⟨

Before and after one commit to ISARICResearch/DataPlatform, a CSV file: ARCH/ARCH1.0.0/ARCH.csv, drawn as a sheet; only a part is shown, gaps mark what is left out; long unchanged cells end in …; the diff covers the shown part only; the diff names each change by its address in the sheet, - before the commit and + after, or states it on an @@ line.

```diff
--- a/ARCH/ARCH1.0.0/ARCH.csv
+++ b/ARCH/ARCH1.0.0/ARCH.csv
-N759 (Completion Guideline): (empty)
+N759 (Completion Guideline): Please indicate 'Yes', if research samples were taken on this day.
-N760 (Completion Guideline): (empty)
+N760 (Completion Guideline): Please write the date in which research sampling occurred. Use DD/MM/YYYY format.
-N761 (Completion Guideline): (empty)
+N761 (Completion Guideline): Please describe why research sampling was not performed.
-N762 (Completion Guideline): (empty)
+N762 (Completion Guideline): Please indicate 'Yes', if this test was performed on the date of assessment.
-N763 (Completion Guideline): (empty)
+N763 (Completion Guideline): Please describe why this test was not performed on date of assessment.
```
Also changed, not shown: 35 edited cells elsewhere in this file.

⟩

Task to carry out
Your output must be an exact copy of every entry.

Response to this task
Before and after one commit to ISARICResearch/DataPlatform, a CSV file: ARCH/ARCH1.0.0/ARCH.csv, drawn as a sheet; only a part is shown, gaps mark what is left out; long unchanged cells end in …; the diff covers the shown part only; the diff names each change by its address in the sheet, - before the commit and + after, or states it on an @@ line.

```diff
--- a/ARCH/ARCH1.0.0/ARCH.csv
+++ b/ARCH/ARCH1.0.0/ARCH.csv
-N759 (Completion Guideline): (empty)
+N759 (Completion Guideline): Please indicate 'Yes', if research samples were taken on this day.
-N760 (Completion Guideline): (empty)
+N760 (Completion Guideline): Please write the date in which research sampling occurred. Use DD/MM/YYYY format.
-N761 (Completion Guideline): (empty)
+N761 (Completion Guideline): Please describe why research sampling was not performed.
-N762 (Completion Guideline): (empty)
+N762 (Completion Guideline): Please indicate 'Yes', if this test was performed on the date of assessment.
-N763 (Completion Guideline): (empty)
+N763 (Completion Guideline): Please describe why this test was not performed on date of assessment.
```
Also changed, not shown: 35 edited cells elsewhere in this file.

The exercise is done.